• Home   /  
  • Archive by category "1"

Rite Of Passage Sharon Olds Essay Help

Rite of Passage Sharon Olds’ use of imagery, irony, simile, and sarcasm in “Rite of Passage” complements the behavior of the young boys correlated to those of male adults, which would deliver the inference of the title of this poem. The reader can infer from the title that the tone of this poem will be important and serious. The speaker in this poem is a mother of a birthday boy describing the veiled adults in the children that arrive to her son’s party. Although the poem does not mention it is a birthday party, the setting indicates it is a celebration of the son’s “rite of passage” and provides the reader an image of what is happening. In lines 1-2, the speaker refers to the young boys that arrive to her son’s party as “guests” instead of referring to them as children or kids. The use of the word guest characterizes a sense of maturity and heightens the age impression that one would have at a children’s birthday party. One can clearly visualize a typical birthday party for kids to be colorful, loud, energetic kids

Loss of Innocence in Rite of Passage by Sharon Olds Essay

670 Words3 Pages

Loss of Innocence in Rite of Passage by Sharon Olds

A rite of passage is defined as a ceremony marking a significant transition or an important event or achievement, both regarded as having great meaning in lives of individuals. In Sharon Olds' moving poem "Rite of Passage", these definitions are illustrated in the lives of a mother and her seven-year-old son. The seriousness and significance of these events are represented in the author's tone, which undergoes many of its own changes as the poem progresses. From its title, the tone of the poem is already set as serious, and we know there will be a significant event taking place in someone's life. As earlier stated, a rite of passage is an important ceremony or a life changing…show more content…
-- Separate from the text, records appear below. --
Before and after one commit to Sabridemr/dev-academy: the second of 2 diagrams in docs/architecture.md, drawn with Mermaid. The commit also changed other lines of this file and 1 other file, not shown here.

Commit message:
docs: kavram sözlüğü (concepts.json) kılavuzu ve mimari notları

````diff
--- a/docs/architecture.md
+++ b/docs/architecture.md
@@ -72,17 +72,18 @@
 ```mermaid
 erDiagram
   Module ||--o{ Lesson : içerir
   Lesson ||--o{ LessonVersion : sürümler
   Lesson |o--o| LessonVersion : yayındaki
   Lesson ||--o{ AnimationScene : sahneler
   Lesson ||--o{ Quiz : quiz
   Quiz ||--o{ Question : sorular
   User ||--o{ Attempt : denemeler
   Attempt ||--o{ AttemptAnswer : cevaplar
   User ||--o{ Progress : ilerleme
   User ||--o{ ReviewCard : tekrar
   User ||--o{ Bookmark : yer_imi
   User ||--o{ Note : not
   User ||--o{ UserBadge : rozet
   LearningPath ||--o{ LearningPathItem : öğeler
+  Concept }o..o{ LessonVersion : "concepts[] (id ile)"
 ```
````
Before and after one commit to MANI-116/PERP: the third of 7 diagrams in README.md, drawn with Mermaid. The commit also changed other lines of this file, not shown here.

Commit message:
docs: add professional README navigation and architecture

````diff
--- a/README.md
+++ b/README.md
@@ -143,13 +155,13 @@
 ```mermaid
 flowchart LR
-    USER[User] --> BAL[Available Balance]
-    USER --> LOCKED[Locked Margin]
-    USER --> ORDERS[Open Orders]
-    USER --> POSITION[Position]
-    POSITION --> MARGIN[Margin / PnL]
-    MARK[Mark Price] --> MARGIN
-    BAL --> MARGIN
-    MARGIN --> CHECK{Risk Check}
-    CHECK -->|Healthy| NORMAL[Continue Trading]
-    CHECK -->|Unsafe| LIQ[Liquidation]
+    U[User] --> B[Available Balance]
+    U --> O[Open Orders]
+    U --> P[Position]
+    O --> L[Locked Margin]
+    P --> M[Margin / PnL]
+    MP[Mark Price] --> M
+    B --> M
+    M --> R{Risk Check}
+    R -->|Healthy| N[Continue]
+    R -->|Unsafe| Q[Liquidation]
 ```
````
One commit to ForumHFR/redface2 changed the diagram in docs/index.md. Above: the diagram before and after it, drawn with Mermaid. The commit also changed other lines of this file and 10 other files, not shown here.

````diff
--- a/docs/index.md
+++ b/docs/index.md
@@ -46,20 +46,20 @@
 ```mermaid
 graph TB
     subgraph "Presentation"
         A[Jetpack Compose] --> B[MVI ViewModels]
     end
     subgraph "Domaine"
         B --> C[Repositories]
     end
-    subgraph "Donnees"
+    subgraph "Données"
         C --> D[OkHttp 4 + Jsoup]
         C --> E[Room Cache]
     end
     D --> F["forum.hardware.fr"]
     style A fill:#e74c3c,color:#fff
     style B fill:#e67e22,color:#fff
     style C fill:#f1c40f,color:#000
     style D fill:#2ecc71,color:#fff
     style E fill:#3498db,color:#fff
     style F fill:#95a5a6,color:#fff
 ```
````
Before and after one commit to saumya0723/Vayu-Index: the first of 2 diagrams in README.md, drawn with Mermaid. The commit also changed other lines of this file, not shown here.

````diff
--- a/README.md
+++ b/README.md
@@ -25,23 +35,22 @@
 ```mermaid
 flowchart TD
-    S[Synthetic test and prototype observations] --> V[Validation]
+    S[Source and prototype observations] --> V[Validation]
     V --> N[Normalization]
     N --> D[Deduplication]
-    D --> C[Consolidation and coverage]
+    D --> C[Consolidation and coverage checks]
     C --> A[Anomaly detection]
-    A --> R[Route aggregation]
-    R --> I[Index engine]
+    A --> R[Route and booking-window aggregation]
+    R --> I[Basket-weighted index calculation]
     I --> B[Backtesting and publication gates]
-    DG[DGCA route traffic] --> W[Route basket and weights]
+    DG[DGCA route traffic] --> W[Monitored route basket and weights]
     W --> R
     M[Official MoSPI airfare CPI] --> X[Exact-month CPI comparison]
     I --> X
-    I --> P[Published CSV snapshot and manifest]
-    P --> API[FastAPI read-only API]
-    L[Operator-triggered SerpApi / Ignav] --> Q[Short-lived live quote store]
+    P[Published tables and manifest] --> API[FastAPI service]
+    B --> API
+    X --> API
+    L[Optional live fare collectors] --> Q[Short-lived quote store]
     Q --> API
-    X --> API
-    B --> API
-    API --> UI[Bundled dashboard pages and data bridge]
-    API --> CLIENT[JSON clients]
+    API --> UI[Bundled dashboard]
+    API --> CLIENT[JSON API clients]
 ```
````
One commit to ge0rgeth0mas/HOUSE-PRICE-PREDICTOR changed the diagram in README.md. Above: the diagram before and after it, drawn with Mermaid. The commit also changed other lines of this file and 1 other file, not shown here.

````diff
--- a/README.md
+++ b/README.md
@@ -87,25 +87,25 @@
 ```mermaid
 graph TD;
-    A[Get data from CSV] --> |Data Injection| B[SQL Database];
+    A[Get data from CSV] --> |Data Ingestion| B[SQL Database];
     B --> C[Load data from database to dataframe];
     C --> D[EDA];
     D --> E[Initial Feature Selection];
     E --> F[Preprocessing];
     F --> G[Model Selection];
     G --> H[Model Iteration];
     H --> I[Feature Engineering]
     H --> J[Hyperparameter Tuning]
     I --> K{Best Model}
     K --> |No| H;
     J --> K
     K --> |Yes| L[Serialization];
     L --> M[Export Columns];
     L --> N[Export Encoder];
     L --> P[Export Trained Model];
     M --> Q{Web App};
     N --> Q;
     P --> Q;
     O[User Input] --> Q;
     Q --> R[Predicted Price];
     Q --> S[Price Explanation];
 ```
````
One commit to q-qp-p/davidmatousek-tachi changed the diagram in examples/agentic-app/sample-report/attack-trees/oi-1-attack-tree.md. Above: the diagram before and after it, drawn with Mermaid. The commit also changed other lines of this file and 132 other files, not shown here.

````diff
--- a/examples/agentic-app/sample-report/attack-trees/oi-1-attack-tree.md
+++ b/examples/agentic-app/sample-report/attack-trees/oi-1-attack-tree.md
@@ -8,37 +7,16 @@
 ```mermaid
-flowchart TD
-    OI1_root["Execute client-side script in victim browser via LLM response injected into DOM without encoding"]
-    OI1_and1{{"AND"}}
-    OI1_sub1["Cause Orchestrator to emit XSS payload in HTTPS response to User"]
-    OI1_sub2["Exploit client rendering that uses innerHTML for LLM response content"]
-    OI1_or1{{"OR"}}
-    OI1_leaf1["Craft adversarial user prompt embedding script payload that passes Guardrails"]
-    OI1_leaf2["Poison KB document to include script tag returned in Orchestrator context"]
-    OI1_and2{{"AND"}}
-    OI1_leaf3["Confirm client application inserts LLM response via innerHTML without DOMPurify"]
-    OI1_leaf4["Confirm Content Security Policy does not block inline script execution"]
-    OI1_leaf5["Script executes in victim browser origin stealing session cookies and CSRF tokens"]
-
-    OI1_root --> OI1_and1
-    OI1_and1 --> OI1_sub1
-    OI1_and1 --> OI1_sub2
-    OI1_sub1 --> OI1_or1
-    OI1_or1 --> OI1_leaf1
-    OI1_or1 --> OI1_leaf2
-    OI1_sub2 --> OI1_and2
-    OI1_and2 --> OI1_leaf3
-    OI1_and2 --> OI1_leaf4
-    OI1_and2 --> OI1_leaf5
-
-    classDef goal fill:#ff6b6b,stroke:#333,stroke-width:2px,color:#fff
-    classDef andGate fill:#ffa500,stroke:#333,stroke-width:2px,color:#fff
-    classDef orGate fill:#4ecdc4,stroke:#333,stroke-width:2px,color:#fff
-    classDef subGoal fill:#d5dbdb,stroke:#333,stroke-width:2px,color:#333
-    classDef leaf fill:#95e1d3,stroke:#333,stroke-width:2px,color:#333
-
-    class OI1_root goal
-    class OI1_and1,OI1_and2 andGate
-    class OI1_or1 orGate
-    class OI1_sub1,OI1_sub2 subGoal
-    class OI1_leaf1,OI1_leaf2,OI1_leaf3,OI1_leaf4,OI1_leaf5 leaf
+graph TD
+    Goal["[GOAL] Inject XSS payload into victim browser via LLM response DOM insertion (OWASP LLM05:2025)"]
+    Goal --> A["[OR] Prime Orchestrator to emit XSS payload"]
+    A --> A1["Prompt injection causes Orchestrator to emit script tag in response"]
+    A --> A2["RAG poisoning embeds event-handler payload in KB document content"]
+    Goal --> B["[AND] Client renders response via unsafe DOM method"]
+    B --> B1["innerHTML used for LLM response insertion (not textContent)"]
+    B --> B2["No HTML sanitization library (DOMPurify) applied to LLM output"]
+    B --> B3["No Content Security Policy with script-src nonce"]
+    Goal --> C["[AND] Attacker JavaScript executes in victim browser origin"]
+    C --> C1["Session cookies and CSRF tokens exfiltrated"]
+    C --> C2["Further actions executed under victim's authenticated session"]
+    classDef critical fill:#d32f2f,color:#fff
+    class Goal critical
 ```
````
They "jockey for position" as if gearing up for a some imagined competition. The poem's tone becomes one of anticipation and nervousness. The boys are like horses in their racing gates, waiting for the run to start. We can almost hear the snorting noses and the pawing feet. This aggressive competitiveness is also shown by the "small fights breaking out and calming", again like horses in a pen, waiting for release. There is an excitement that continues to build as the boys speak to each other, in tense words filled with simple masculine competitiveness, trying to one-up each other. Nervousness is implied in the line "they clear their throats a lot". We know that something is going to take place, something significant and important in the lives of the mother and the boy. Still, through this, the mother sees the children, especially her own son, as fairly innocuous, only posturing as men, but still calm, like "a room full of small bankers". They may be men, she seems to say, but they are gentlemen, and harmless at that. The macho posturing becomes more tangible and tense when one older boy says to a younger one "I could beat you up". This statement puts the reader and the speaker on guard, aware that a change is taking place. One can almost see the mother perk up her ears. The two boys in potential combat stand in front of "the dark cake, round and heavy as a turret". This is an illusion to a medieval turret, a sort of Trojan horse used to smuggle in ancient

Show More

One thought on “Rite Of Passage Sharon Olds Essay Help

Leave a comment

L'indirizzo email non verrà pubblicato. I campi obbligatori sono contrassegnati *